We continued through the Esso parking lot, rejoining pedestrian-signalled civilization at the intersection with Stratford Road, and across to Nimrods’, where I ordered us two salmon bagels and two cans of Bubly.

Oliver proved averse to the idea of squatting on the curb to eat supper, so after picking up our order we headed off to see if we could find makeshift outdoor seating, eventually finding a helpfully-empty table and two chairs on the front porch of The Lucky Bean, otherwise closed:

Eating supper at The Lucky Bean.

By the time we were finished eating, it was almost 6:00 p.m. and was well and truly dark outside, which made me worry about the safety of our traffic-skirting walk back across to Charlottetown. Then I remembered that a new Home Hardware store had opened up in Stratford, inside the shell of the old Home Hardware (which, oddly, also opened up on the shell of the old(er) Home Hardware): a quick look on the Home Hardware website confirmed that it was open, and that they had 15 high vis vests in stock, two of which we could purchase to increase our conspicuity.

A quick look on OpenStreetMap and I found that, fortuitously, an entirely new road had been constructed in Stratford since my last visit, MacKinnon Drive, which connects Glen Stewart Drive (where we were sitting) with Kinlock Road, and, thus, Home Hardware. So off we went, walking farther from home into deepest Stratford than we’d ever ventured before.

MacKinnon Road roundabout in Stratford.

Stratford pulled out all the active transportation stops when constructing this new road: it sports a wide, paved, cleared active transportation pathway for its entire length; by 6:15 p.m. we were walking in the door of Home Hardware and a few minutes later we had what we needed:

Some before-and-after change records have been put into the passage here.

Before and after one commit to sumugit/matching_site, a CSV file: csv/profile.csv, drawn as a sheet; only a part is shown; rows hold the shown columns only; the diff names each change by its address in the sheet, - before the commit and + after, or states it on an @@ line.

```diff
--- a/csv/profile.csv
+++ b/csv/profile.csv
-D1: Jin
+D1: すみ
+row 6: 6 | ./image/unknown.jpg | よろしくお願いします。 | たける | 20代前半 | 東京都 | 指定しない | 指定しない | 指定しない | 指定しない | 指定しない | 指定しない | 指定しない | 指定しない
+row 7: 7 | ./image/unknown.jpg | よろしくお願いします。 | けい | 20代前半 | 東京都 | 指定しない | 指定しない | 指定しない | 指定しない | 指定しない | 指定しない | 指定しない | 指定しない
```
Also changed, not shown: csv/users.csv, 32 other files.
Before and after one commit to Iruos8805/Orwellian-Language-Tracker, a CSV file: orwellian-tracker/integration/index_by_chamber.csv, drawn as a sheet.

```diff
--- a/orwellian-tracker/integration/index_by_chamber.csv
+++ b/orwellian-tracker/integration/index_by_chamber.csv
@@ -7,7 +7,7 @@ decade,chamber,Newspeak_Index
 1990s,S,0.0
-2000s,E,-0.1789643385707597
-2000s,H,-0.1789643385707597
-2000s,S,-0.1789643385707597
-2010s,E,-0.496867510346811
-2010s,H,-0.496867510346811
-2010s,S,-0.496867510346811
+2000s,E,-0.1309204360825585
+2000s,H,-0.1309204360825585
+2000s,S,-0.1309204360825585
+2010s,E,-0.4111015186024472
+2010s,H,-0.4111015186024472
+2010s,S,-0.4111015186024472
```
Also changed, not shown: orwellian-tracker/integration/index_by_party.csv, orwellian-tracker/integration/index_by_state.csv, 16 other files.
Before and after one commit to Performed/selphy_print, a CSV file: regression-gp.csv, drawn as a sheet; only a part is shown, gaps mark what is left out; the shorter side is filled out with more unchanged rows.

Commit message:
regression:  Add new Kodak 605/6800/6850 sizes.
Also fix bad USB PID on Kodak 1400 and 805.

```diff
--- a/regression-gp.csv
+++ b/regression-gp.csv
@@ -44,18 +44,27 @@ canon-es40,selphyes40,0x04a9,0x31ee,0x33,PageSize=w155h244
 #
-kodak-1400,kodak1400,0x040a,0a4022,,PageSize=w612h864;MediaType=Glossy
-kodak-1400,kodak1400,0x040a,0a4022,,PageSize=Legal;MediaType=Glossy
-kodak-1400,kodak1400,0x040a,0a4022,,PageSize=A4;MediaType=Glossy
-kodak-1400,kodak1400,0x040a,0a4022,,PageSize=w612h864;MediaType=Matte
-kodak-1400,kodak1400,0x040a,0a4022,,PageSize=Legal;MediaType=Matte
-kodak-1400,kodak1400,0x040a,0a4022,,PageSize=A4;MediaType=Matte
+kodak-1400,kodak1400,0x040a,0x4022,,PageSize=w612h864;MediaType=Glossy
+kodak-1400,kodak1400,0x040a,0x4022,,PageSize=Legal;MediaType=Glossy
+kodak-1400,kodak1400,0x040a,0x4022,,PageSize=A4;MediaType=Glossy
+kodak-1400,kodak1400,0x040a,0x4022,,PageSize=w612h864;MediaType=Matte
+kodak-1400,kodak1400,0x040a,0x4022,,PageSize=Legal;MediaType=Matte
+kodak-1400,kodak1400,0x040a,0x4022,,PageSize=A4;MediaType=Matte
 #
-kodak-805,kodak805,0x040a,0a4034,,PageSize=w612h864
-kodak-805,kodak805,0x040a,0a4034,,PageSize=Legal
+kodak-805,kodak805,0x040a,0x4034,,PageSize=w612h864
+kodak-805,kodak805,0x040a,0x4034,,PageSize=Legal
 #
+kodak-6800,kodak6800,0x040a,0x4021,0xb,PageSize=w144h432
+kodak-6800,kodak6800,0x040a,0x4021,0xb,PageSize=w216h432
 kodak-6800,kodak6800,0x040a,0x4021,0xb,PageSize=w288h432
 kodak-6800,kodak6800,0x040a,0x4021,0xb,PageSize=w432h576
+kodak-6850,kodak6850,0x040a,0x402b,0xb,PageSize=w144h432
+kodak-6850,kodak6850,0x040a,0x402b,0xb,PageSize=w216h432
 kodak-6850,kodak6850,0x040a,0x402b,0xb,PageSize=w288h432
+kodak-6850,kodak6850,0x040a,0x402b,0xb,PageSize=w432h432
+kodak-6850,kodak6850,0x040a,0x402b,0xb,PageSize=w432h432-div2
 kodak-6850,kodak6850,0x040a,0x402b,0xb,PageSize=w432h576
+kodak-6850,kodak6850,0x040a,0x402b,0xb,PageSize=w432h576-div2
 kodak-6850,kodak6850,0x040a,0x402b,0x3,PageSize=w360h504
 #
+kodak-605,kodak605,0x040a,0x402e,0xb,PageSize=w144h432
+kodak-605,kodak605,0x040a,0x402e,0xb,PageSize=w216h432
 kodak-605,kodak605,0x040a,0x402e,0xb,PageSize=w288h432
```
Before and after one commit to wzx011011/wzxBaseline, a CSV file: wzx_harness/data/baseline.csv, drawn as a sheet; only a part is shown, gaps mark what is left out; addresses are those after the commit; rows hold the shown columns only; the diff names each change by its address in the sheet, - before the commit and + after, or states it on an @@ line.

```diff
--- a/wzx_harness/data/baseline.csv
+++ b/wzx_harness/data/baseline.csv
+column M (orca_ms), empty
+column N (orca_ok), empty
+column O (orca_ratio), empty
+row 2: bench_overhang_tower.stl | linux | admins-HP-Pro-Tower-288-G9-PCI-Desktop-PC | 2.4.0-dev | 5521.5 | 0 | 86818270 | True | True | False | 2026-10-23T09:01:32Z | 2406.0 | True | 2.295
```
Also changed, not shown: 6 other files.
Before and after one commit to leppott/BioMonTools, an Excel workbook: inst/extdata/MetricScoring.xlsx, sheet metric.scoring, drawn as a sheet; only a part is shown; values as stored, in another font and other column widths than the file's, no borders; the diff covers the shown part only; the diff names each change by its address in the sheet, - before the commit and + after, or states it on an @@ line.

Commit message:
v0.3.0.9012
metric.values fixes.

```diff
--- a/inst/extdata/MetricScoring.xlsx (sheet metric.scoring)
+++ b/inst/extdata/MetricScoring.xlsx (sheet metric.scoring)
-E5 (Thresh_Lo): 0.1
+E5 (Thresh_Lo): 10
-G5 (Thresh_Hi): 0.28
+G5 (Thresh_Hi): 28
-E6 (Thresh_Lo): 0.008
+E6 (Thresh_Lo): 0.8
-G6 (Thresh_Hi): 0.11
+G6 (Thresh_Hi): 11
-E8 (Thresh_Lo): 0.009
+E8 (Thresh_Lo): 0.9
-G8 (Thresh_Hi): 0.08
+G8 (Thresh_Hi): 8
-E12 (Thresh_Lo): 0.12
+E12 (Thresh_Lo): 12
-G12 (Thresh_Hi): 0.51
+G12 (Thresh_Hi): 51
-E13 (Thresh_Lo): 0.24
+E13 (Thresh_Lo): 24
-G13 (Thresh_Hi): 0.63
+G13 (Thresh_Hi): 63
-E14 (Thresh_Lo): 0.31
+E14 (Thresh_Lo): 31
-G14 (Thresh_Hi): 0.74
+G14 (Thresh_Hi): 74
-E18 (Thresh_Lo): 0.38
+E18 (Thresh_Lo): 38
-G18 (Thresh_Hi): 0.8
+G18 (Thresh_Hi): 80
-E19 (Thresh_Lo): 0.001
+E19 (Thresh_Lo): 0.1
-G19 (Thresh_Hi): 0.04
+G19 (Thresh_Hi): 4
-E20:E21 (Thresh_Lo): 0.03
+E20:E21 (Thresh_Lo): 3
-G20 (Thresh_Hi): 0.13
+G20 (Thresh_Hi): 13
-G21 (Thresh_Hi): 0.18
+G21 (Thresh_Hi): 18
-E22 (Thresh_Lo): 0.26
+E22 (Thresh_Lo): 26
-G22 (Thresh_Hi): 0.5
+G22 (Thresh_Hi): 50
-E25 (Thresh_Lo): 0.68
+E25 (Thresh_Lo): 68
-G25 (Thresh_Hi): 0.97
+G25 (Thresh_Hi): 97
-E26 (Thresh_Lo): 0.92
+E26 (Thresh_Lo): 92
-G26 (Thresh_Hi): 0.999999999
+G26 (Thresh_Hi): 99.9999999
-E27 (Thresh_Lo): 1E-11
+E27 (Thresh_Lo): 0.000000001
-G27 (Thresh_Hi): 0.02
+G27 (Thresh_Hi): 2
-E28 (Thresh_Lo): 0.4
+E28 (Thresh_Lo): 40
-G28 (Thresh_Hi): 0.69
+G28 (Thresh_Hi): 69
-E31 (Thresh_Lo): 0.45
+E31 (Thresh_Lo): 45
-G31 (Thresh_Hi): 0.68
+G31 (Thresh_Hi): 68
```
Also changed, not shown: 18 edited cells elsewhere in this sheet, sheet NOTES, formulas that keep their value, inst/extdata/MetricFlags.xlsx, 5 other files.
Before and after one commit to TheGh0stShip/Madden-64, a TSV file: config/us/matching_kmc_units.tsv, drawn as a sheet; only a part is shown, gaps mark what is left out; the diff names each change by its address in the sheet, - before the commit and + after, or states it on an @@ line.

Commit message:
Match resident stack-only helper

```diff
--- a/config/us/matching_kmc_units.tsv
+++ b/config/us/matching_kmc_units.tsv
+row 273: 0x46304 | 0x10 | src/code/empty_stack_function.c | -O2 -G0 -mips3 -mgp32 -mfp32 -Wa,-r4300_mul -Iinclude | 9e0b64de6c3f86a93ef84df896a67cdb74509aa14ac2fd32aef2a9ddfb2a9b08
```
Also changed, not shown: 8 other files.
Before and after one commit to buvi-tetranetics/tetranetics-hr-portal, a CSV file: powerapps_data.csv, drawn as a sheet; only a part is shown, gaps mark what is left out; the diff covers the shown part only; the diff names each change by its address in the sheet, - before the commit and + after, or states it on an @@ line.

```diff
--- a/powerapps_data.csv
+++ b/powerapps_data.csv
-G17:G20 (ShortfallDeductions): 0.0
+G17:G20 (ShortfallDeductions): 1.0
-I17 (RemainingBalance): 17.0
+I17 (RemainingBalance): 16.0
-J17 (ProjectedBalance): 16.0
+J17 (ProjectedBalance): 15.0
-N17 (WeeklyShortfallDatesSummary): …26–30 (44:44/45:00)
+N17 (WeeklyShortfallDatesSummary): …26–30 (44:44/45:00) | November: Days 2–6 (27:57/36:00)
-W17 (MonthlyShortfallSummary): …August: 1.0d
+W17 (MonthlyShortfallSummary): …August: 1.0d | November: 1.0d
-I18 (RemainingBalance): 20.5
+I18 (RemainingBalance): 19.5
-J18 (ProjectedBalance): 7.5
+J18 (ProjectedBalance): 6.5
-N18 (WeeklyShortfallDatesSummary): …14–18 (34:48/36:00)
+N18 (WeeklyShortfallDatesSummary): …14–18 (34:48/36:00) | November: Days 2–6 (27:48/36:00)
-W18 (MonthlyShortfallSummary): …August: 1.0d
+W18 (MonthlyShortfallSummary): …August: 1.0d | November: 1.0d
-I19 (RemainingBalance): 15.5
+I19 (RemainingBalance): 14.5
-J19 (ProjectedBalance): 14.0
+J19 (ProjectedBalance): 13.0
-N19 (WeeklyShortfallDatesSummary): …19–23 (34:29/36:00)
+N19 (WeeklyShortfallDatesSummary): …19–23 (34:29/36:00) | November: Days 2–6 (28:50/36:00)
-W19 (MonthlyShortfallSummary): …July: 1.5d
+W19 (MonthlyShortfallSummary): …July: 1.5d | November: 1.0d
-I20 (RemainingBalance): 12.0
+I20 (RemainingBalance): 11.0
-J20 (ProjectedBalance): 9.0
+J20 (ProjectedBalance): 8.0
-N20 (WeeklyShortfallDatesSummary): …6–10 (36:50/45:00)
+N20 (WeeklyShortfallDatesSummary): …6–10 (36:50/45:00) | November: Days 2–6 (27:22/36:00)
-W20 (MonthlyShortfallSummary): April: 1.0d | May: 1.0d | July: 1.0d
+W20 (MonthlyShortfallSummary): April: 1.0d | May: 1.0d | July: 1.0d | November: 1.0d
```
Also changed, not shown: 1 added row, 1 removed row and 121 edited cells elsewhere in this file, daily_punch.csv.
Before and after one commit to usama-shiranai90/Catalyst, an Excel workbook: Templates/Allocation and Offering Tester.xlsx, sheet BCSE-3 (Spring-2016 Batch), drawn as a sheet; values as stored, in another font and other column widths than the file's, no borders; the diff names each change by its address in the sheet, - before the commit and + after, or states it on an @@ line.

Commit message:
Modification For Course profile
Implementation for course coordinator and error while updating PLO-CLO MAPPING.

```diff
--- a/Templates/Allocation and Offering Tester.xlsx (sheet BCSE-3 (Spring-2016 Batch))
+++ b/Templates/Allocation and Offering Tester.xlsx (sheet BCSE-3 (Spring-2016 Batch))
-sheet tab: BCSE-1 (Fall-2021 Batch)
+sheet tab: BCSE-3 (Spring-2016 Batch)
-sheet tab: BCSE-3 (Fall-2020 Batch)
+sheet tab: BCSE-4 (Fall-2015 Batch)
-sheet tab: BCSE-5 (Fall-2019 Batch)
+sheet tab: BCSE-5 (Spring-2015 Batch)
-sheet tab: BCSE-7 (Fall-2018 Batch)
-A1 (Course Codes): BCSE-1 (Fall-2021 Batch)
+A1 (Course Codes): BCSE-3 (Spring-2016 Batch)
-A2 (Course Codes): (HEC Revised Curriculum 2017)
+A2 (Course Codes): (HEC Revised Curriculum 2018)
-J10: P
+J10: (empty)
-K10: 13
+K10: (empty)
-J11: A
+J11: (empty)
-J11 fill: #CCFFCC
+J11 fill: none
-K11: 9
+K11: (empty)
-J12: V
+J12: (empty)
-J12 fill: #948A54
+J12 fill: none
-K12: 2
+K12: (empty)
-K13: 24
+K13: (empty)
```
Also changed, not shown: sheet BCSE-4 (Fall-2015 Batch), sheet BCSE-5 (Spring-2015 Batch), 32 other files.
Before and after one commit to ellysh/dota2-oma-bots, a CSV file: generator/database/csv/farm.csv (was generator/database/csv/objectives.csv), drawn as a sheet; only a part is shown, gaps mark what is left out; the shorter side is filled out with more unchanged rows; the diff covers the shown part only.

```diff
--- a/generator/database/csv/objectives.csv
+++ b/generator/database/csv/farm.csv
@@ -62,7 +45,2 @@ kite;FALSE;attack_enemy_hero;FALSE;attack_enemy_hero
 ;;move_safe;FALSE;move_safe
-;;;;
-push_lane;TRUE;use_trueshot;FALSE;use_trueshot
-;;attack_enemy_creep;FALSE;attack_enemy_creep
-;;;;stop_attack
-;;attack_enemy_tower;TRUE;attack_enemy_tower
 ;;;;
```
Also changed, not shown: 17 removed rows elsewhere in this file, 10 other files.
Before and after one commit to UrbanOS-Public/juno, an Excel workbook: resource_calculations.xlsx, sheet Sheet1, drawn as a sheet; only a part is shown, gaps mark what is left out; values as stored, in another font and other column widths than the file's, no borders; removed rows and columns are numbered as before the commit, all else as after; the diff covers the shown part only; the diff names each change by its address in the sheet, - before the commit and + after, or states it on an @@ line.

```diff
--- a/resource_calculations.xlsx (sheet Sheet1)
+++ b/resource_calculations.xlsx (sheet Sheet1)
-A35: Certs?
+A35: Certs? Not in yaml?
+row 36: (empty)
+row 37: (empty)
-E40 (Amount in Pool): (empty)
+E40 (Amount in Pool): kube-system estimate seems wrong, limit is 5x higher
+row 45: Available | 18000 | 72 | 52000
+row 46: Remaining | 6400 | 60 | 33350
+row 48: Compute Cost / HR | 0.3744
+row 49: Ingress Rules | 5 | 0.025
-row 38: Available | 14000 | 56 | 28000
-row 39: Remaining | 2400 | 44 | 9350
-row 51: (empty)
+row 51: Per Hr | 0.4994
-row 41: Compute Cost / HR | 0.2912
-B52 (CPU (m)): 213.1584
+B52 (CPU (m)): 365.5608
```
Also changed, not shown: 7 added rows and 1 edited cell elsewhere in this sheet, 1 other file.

Oliver holding high viz vests.

Me and Oliver wearing high vis vests.

From there it was back up MacKinnon Drive, past Nimrods’, and back into the dicey construction/mud/traffic navigation stretch, now with dramatically improved conspicuity. By 7:00 p.m. we were back on safely-finished pathway on the other side of the navigation span; we walked in the front door of 100 Prince Street at 7:30 p.m., following a nip into Tim Hortons to pick up a drink for thirsty Oliver.

Our almost-3-hour tour saw us walking more than 15,000 steps and about 10 km; we both slept well.

Map showing our route from home to Stratford and back.

While the active transportation path is yet to be ready for prime time, our adventure gave us enough of a taste of its promise to know that it’s going to open up an entirely new realm of walking, rolling and cycling for people in both Stratford and Charlottetown. I look forward to its completion this spring.


Lucio Saverio-Eastman's picture
Lucio Saverio-E... on February 5, 2021 - 14:49 Permalink

Thank you. I now have the Gilligan's Island theme running through my head; "A 3-hour tour, a 3-hour tour."

Olle Jonsson's picture
Olle Jonsson on February 6, 2021 - 16:36 Permalink

Good job walking all that, braving the unknown together.

Sawing the sidewalk! Exotic!